◆ Work instruction:
Determine how many lines in the listing contain the string "tools"; respond with the number alone.
**** Material for this exercise
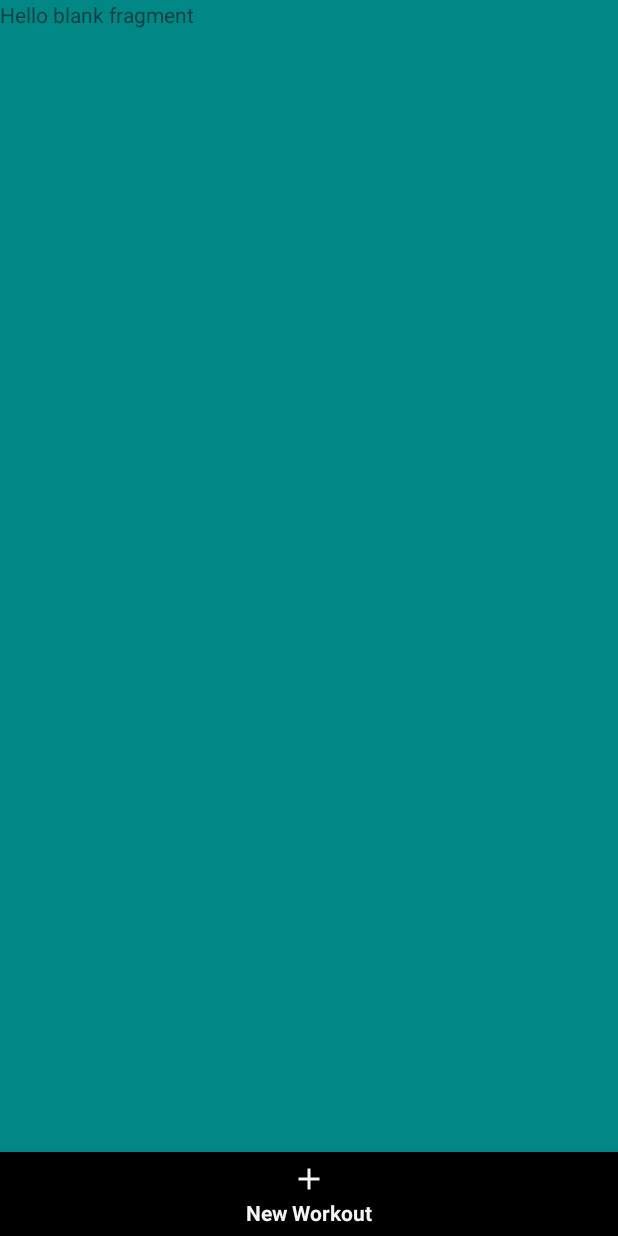
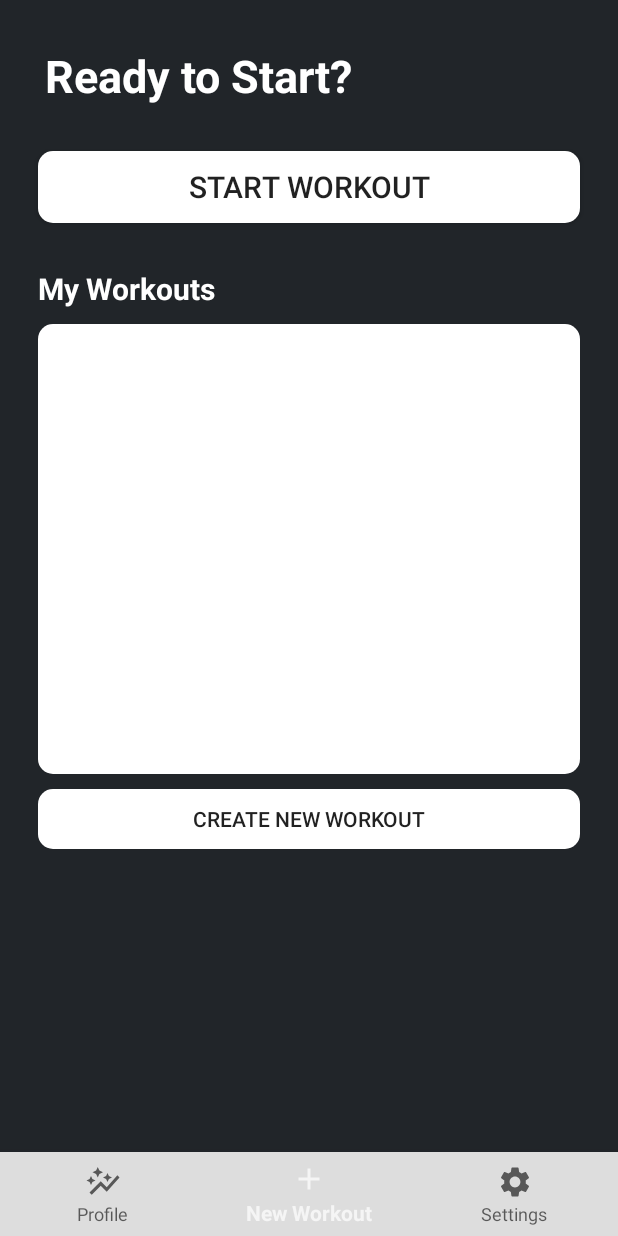
Before and after one commit to mrunixd/ezTrack, an Android app built with Jetpack Compose: the screen it shows after launch once a user with an empty profile is signed in (MainActivity), on a phone screen of 412 x 824 dp. Run offline under Robolectric (Android 15) with nearby library versions, the phone set to English and light mode, and no system bars; our stand-ins replace Firebase (no records; nobody signed in at launch, a user with empty details on screens opened directly); Roboto replaces fonts that are not available here.

Commit message:
completed basic front end layout of new fragment

```diff
--- a/app/src/main/res/drawable/baseline_add_24.xml
+++ b/app/src/main/res/drawable/baseline_add_24.xml
@@ -1,4 +1,4 @@
-<vector xmlns:android="http://schemas.android.com/apk/res/android" android:height="24dp" android:tint="#FFFFFF" android:viewportHeight="24" android:viewportWidth="24" android:width="24dp">
+<vector xmlns:android="http://schemas.android.com/apk/res/android" android:height="24dp" android:tint="#000000" android:viewportHeight="24" android:viewportWidth="24" android:width="24dp">
 
     <path android:fillColor="@android:color/white" android:pathData="M19,13h-6v6h-2v-6H5v-2h6V5h2v6h6v2z"/>
 
--- a/app/src/main/res/drawable/baseline_auto_graph_24.xml
+++ b/app/src/main/res/drawable/baseline_auto_graph_24.xml
@@ -1,4 +1,4 @@
-<vector xmlns:android="http://schemas.android.com/apk/res/android" android:height="24dp" android:tint="#FFFFFF" android:viewportHeight="24" android:viewportWidth="24" android:width="24dp">
+<vector xmlns:android="http://schemas.android.com/apk/res/android" android:height="24dp" android:tint="#000000" android:viewportHeight="24" android:viewportWidth="24" android:width="24dp">
 
     <path android:fillColor="@android:color/white" android:pathData="M14.06,9.94L12,9l2.06,-0.94L15,6l0.94,2.06L18,9l-2.06,0.94L15,12L14.06,9.94zM4,14l0.94,-2.06L7,11l-2.06,-0.94L4,8l-0.94,2.06L1,11l2.06,0.94L4,14zM8.5,9l1.09,-2.41L12,5.5L9.59,4.41L8.5,2L7.41,4.41L5,5.5l2.41,1.09L8.5,9zM4.5,20.5l6,-6.01l4,4L23,8.93l-1.41,-1.41l-7.09,7.97l-4,-4L3,19L4.5,20.5z"/>
 
--- a/app/src/main/res/drawable/baseline_query_stats_24.xml
+++ b/app/src/main/res/drawable/baseline_query_stats_24.xml
@@ -1,4 +1,4 @@
-<vector xmlns:android="http://schemas.android.com/apk/res/android" android:height="24dp" android:tint="#FFFFFF" android:viewportHeight="24" android:viewportWidth="24" android:width="24dp">
+<vector xmlns:android="http://schemas.android.com/apk/res/android" android:height="24dp" android:tint="#000000" android:viewportHeight="24" android:viewportWidth="24" android:width="24dp">
 
     <path android:fillColor="@android:color/white" android:pathData="M19.88,18.47c0.44,-0.7 0.7,-1.51 0.7,-2.39c0,-2.49 -2.01,-4.5 -4.5,-4.5s-4.5,2.01 -4.5,4.5s2.01,4.5 4.49,4.5c0.88,0 1.7,-0.26 2.39,-0.7L21.58,23L23,21.58L19.88,18.47zM16.08,18.58c-1.38,0 -2.5,-1.12 -2.5,-2.5c0,-1.38 1.12,-2.5 2.5,-2.5s2.5,1.12 2.5,2.5C18.58,17.46 17.46,18.58 16.08,18.58zM15.72,10.08c-0.74,0.02 -1.45,0.18 -2.1,0.45l-0.55,-0.83l-3.8,6.18l-3.01,-3.52l-3.63,5.81L1,17l5,-8l3,3.5L13,6C13,6 15.72,10.08 15.72,10.08zM18.31,10.58c-0.64,-0.28 -1.33,-0.45 -2.05,-0.49c0,0 5.12,-8.09 5.12,-8.09L23,3.18L18.31,10.58z"/>
 
--- a/app/src/main/res/drawable/baseline_settings_24.xml
+++ b/app/src/main/res/drawable/baseline_settings_24.xml
@@ -1,4 +1,4 @@
-<vector xmlns:android="http://schemas.android.com/apk/res/android" android:height="24dp" android:tint="#FFFFFF" android:viewportHeight="24" android:viewportWidth="24" android:width="24dp">
+<vector xmlns:android="http://schemas.android.com/apk/res/android" android:height="24dp" android:tint="#000000" android:viewportHeight="24" android:viewportWidth="24" android:width="24dp">
 
     <path android:fillColor="@android:color/white" android:pathData="M19.14,12.94c0.04,-0.3 0.06,-0.61 0.06,-0.94c0,-0.32 -0.02,-0.64 -0.07,-0.94l2.03,-1.58c0.18,-0.14 0.23,-0.41 0.12,-0.61l-1.92,-3.32c-0.12,-0.22 -0.37,-0.29 -0.59,-0.22l-2.39,0.96c-0.5,-0.38 -1.03,-0.7 -1.62,-0.94L14.4,2.81c-0.04,-0.24 -0.24,-0.41 -0.48,-0.41h-3.84c-0.24,0 -0.43,0.17 -0.47,0.41L9.25,5.35C8.66,5.59 8.12,5.92 7.63,6.29L5.24,5.33c-0.22,-0.08 -0.47,0 -0.59,0.22L2.74,8.87C2.62,9.08 2.66,9.34 2.86,9.48l2.03,1.58C4.84,11.36 4.8,11.69 4.8,12s0.02,0.64 0.07,0.94l-2.03,1.58c-0.18,0.14 -0.23,0.41 -0.12,0.61l1.92,3.32c0.12,0.22 0.37,0.29 0.59,0.22l2.39,-0.96c0.5,0.38 1.03,0.7 1.62,0.94l0.36,2.54c0.05,0.24 0.24,0.41 0.48,0.41h3.84c0.24,0 0.44,-0.17 0.47,-0.41l0.36,-2.54c0.59,-0.24 1.13,-0.56 1.62,-0.94l2.39,0.96c0.22,0.08 0.47,0 0.59,-0.22l1.92,-3.32c0.12,-0.22 0.07,-0.47 -0.12,-0.61L19.14,12.94zM12,15.6c-1.98,0 -3.6,-1.62 -3.6,-3.6s1.62,-3.6 3.6,-3.6s3.6,1.62 3.6,3.6S13.98,15.6 12,15.6z"/>
 
--- a/app/src/main/res/layout/activity_main.xml
+++ b/app/src/main/res/layout/activity_main.xml
@@ -23,5 +23,6 @@
         app:layout_constraintBottom_toBottomOf="parent"
         app:layout_constraintEnd_toEndOf="parent"
         app:layout_constraintStart_toStartOf="parent"
-        app:menu="@menu/bottom_nav_bar"/>
+        app:menu="@menu/bottom_nav_bar"
+        android:background="#dddddd"/>
 </androidx.constraintlayout.widget.ConstraintLayout>
--- a/app/src/main/res/layout/fragment_new.xml
+++ b/app/src/main/res/layout/fragment_new.xml
@@ -3,13 +3,66 @@
     xmlns:tools="http://schemas.android.com/tools"
     android:layout_width="match_parent"
     android:layout_height="match_parent"
-    tools:context=".New">
+    tools:context=".New"
+    android:background="#212529">
 
     <!-- TODO: Update blank fragment layout -->
-    <TextView
+    <LinearLayout
         android:layout_width="match_parent"
         android:layout_height="match_parent"
-        android:text="@string/hello_blank_fragment"
-        android:background="@color/teal_700"/>
+        android:orientation="vertical">
+
+        <TextView
+            android:layout_width="wrap_content"
+            android:layout_height="wrap_content"
+            android:text="Ready to Start?"
+            android:textSize="30sp"
+            android:textStyle="bold"
+            android:textColor="#ffffff"
+            android:layout_margin="30dp"/>
+
+        <Button
+            android:id="@+id/startWorkoutBtn"
+            android:layout_width="match_parent"
+            android:layout_height="wrap_content"
+            android:layout_marginHorizontal="25sp"
+            android:layout_marginBottom="20dp"
+            android:text="Start Workout"
+            android:textSize="20sp"
+            android:background="@drawable/btn_shape_capsule"
+            android:backgroundTint="#ffffff"/>
+
+        <TextView
+            android:layout_width="match_parent"
+            android:layout_height="wrap_content"
+            android:text="My Workouts"
+            android:textStyle="bold"
+            android:textSize="20sp"
+            android:textColor="#ffffff"
+            android:layout_marginHorizontal="25dp"
+            android:layout_marginVertical="10dp"/>
+        <ListView
+            android:layout_width="match_parent"
+            android:layout_height="300dp"
+            android:background="@drawable/btn_shape_capsule"
+            android:backgroundTint="#ffffff"
+            android:layout_marginHorizontal="25dp"
+            android:layout_marginBottom="10dp"
+            android:padding="10dp">
+
+        </ListView>
+
+        <Button
+            android:layout_width="match_parent"
+            android:layout_height="40dp"
+            android:text="Create new workout"
+            android:background="@drawable/btn_shape_capsule"
+            android:backgroundTint="#ffffff"
+            android:layout_gravity="center"
+            android:layout_marginHorizontal="25dp"
+            android:paddingHorizontal="30dp"/>
+
+    </LinearLayout>
+
 
 </FrameLayout>
```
********
◆ Task solution:
3